# [Your assignment]
Each entry in the material below should be reproduced exactly.
───── Data for analysis ─────
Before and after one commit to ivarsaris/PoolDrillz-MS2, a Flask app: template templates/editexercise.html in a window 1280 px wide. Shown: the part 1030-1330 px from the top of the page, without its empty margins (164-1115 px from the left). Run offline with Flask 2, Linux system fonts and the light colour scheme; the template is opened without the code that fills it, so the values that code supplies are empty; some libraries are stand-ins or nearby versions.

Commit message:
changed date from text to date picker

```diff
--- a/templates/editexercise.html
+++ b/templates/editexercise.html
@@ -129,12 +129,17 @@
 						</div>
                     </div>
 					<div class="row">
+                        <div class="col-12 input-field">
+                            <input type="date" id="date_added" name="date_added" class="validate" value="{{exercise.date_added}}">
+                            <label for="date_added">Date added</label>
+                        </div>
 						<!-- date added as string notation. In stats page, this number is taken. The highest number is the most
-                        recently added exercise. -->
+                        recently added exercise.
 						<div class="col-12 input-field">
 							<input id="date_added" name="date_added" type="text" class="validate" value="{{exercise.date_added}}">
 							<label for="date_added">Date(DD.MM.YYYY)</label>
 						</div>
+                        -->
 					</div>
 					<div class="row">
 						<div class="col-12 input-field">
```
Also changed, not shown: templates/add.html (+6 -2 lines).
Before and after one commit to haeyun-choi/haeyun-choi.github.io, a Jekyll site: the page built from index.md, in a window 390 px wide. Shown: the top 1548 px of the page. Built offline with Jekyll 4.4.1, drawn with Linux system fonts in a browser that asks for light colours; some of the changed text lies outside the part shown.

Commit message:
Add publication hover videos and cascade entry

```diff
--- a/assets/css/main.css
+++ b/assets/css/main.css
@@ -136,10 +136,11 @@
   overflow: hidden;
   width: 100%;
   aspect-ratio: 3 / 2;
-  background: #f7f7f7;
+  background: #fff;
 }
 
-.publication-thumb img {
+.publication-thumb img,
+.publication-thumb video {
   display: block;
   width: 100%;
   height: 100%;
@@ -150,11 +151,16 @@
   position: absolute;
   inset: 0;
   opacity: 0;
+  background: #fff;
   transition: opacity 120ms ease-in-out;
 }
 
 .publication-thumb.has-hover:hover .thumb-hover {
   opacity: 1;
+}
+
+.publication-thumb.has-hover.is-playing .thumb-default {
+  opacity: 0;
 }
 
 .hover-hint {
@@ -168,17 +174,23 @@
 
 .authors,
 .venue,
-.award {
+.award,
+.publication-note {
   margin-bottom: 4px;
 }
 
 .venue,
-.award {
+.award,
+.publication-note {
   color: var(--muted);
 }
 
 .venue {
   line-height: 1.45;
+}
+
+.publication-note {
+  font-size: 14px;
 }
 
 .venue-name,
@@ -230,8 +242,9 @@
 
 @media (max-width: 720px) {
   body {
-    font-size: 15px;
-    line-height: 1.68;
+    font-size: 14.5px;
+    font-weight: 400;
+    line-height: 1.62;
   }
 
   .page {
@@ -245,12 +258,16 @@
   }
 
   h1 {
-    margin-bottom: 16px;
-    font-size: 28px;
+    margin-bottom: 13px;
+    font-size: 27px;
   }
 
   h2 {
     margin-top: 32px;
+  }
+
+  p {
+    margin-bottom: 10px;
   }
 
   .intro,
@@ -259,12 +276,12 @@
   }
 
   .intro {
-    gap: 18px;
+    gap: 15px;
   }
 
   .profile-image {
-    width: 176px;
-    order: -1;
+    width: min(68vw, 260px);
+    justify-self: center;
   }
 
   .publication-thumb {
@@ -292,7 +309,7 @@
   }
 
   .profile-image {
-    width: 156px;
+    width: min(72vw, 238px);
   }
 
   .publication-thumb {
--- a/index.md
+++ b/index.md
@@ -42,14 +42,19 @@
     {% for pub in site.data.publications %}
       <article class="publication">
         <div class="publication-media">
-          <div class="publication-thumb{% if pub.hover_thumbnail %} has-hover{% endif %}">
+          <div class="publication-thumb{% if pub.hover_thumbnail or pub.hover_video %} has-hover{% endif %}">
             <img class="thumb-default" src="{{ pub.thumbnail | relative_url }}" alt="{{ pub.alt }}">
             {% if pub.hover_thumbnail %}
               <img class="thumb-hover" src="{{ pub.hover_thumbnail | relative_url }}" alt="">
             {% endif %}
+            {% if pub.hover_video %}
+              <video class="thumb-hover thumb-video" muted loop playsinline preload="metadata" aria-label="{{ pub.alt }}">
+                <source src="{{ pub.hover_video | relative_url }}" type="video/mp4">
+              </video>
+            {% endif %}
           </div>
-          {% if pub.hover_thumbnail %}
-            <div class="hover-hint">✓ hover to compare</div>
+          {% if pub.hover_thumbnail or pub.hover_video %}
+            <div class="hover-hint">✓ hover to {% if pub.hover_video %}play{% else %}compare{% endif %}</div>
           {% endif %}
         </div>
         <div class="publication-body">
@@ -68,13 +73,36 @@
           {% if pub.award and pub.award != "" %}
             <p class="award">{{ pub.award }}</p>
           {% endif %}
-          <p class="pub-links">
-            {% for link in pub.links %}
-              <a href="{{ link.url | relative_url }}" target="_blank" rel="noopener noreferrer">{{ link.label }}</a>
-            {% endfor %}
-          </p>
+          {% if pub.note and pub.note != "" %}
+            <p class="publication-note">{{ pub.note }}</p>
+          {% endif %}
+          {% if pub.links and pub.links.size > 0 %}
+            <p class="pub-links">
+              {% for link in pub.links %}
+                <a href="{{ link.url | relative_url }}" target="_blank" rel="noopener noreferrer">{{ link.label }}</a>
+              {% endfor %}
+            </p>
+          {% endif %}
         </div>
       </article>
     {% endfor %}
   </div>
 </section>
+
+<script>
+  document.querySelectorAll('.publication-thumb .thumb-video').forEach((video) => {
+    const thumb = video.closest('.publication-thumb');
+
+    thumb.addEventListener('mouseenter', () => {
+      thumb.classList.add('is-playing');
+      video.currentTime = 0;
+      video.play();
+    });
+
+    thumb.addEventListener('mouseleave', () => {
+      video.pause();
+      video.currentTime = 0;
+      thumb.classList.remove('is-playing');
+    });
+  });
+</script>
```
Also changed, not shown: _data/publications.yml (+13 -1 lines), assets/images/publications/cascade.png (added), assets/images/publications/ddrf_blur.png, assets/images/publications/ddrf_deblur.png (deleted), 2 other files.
─────
# [Response to this task]
Before and after one commit to ivarsaris/PoolDrillz-MS2, a Flask app: template templates/editexercise.html in a window 1280 px wide. Shown: the part 1030-1330 px from the top of the page, without its empty margins (164-1115 px from the left). Run offline with Flask 2, Linux system fonts and the light colour scheme; the template is opened without the code that fills it, so the values that code supplies are empty; some libraries are stand-ins or nearby versions.

Commit message:
changed date from text to date picker

```diff
--- a/templates/editexercise.html
+++ b/templates/editexercise.html
@@ -129,12 +129,17 @@
 						</div>
                     </div>
 					<div class="row">
+                        <div class="col-12 input-field">
+                            <input type="date" id="date_added" name="date_added" class="validate" value="{{exercise.date_added}}">
+                            <label for="date_added">Date added</label>
+                        </div>
 						<!-- date added as string notation. In stats page, this number is taken. The highest number is the most
-                        recently added exercise. -->
+                        recently added exercise.
 						<div class="col-12 input-field">
 							<input id="date_added" name="date_added" type="text" class="validate" value="{{exercise.date_added}}">
 							<label for="date_added">Date(DD.MM.YYYY)</label>
 						</div>
+                        -->
 					</div>
 					<div class="row">
 						<div class="col-12 input-field">
```
Also changed, not shown: templates/add.html (+6 -2 lines).
Before and after one commit to haeyun-choi/haeyun-choi.github.io, a Jekyll site: the page built from index.md, in a window 390 px wide. Shown: the top 1548 px of the page. Built offline with Jekyll 4.4.1, drawn with Linux system fonts in a browser that asks for light colours; some of the changed text lies outside the part shown.

Commit message:
Add publication hover videos and cascade entry

```diff
--- a/assets/css/main.css
+++ b/assets/css/main.css
@@ -136,10 +136,11 @@
   overflow: hidden;
   width: 100%;
   aspect-ratio: 3 / 2;
-  background: #f7f7f7;
+  background: #fff;
 }
 
-.publication-thumb img {
+.publication-thumb img,
+.publication-thumb video {
   display: block;
   width: 100%;
   height: 100%;
@@ -150,11 +151,16 @@
   position: absolute;
   inset: 0;
   opacity: 0;
+  background: #fff;
   transition: opacity 120ms ease-in-out;
 }
 
 .publication-thumb.has-hover:hover .thumb-hover {
   opacity: 1;
+}
+
+.publication-thumb.has-hover.is-playing .thumb-default {
+  opacity: 0;
 }
 
 .hover-hint {
@@ -168,17 +174,23 @@
 
 .authors,
 .venue,
-.award {
+.award,
+.publication-note {
   margin-bottom: 4px;
 }
 
 .venue,
-.award {
+.award,
+.publication-note {
   color: var(--muted);
 }
 
 .venue {
   line-height: 1.45;
+}
+
+.publication-note {
+  font-size: 14px;
 }
 
 .venue-name,
@@ -230,8 +242,9 @@
 
 @media (max-width: 720px) {
   body {
-    font-size: 15px;
-    line-height: 1.68;
+    font-size: 14.5px;
+    font-weight: 400;
+    line-height: 1.62;
   }
 
   .page {
@@ -245,12 +258,16 @@
   }
 
   h1 {
-    margin-bottom: 16px;
-    font-size: 28px;
+    margin-bottom: 13px;
+    font-size: 27px;
   }
 
   h2 {
     margin-top: 32px;
+  }
+
+  p {
+    margin-bottom: 10px;
   }
 
   .intro,
@@ -259,12 +276,12 @@
   }
 
   .intro {
-    gap: 18px;
+    gap: 15px;
   }
 
   .profile-image {
-    width: 176px;
-    order: -1;
+    width: min(68vw, 260px);
+    justify-self: center;
   }
 
   .publication-thumb {
@@ -292,7 +309,7 @@
   }
 
   .profile-image {
-    width: 156px;
+    width: min(72vw, 238px);
   }
 
   .publication-thumb {
--- a/index.md
+++ b/index.md
@@ -42,14 +42,19 @@
     {% for pub in site.data.publications %}
       <article class="publication">
         <div class="publication-media">
-          <div class="publication-thumb{% if pub.hover_thumbnail %} has-hover{% endif %}">
+          <div class="publication-thumb{% if pub.hover_thumbnail or pub.hover_video %} has-hover{% endif %}">
             <img class="thumb-default" src="{{ pub.thumbnail | relative_url }}" alt="{{ pub.alt }}">
             {% if pub.hover_thumbnail %}
               <img class="thumb-hover" src="{{ pub.hover_thumbnail | relative_url }}" alt="">
             {% endif %}
+            {% if pub.hover_video %}
+              <video class="thumb-hover thumb-video" muted loop playsinline preload="metadata" aria-label="{{ pub.alt }}">
+                <source src="{{ pub.hover_video | relative_url }}" type="video/mp4">
+              </video>
+            {% endif %}
           </div>
-          {% if pub.hover_thumbnail %}
-            <div class="hover-hint">✓ hover to compare</div>
+          {% if pub.hover_thumbnail or pub.hover_video %}
+            <div class="hover-hint">✓ hover to {% if pub.hover_video %}play{% else %}compare{% endif %}</div>
           {% endif %}
         </div>
         <div class="publication-body">
@@ -68,13 +73,36 @@
           {% if pub.award and pub.award != "" %}
             <p class="award">{{ pub.award }}</p>
           {% endif %}
-          <p class="pub-links">
-            {% for link in pub.links %}
-              <a href="{{ link.url | relative_url }}" target="_blank" rel="noopener noreferrer">{{ link.label }}</a>
-            {% endfor %}
-          </p>
+          {% if pub.note and pub.note != "" %}
+            <p class="publication-note">{{ pub.note }}</p>
+          {% endif %}
+          {% if pub.links and pub.links.size > 0 %}
+            <p class="pub-links">
+              {% for link in pub.links %}
+                <a href="{{ link.url | relative_url }}" target="_blank" rel="noopener noreferrer">{{ link.label }}</a>
+              {% endfor %}
+            </p>
+          {% endif %}
         </div>
       </article>
     {% endfor %}
   </div>
 </section>
+
+<script>
+  document.querySelectorAll('.publication-thumb .thumb-video').forEach((video) => {
+    const thumb = video.closest('.publication-thumb');
+
+    thumb.addEventListener('mouseenter', () => {
+      thumb.classList.add('is-playing');
+      video.currentTime = 0;
+      video.play();
+    });
+
+    thumb.addEventListener('mouseleave', () => {
+      video.pause();
+      video.currentTime = 0;
+      thumb.classList.remove('is-playing');
+    });
+  });
+</script>
```
Also changed, not shown: _data/publications.yml (+13 -1 lines), assets/images/publications/cascade.png (added), assets/images/publications/ddrf_blur.png, assets/images/publications/ddrf_deblur.png (deleted), 2 other files.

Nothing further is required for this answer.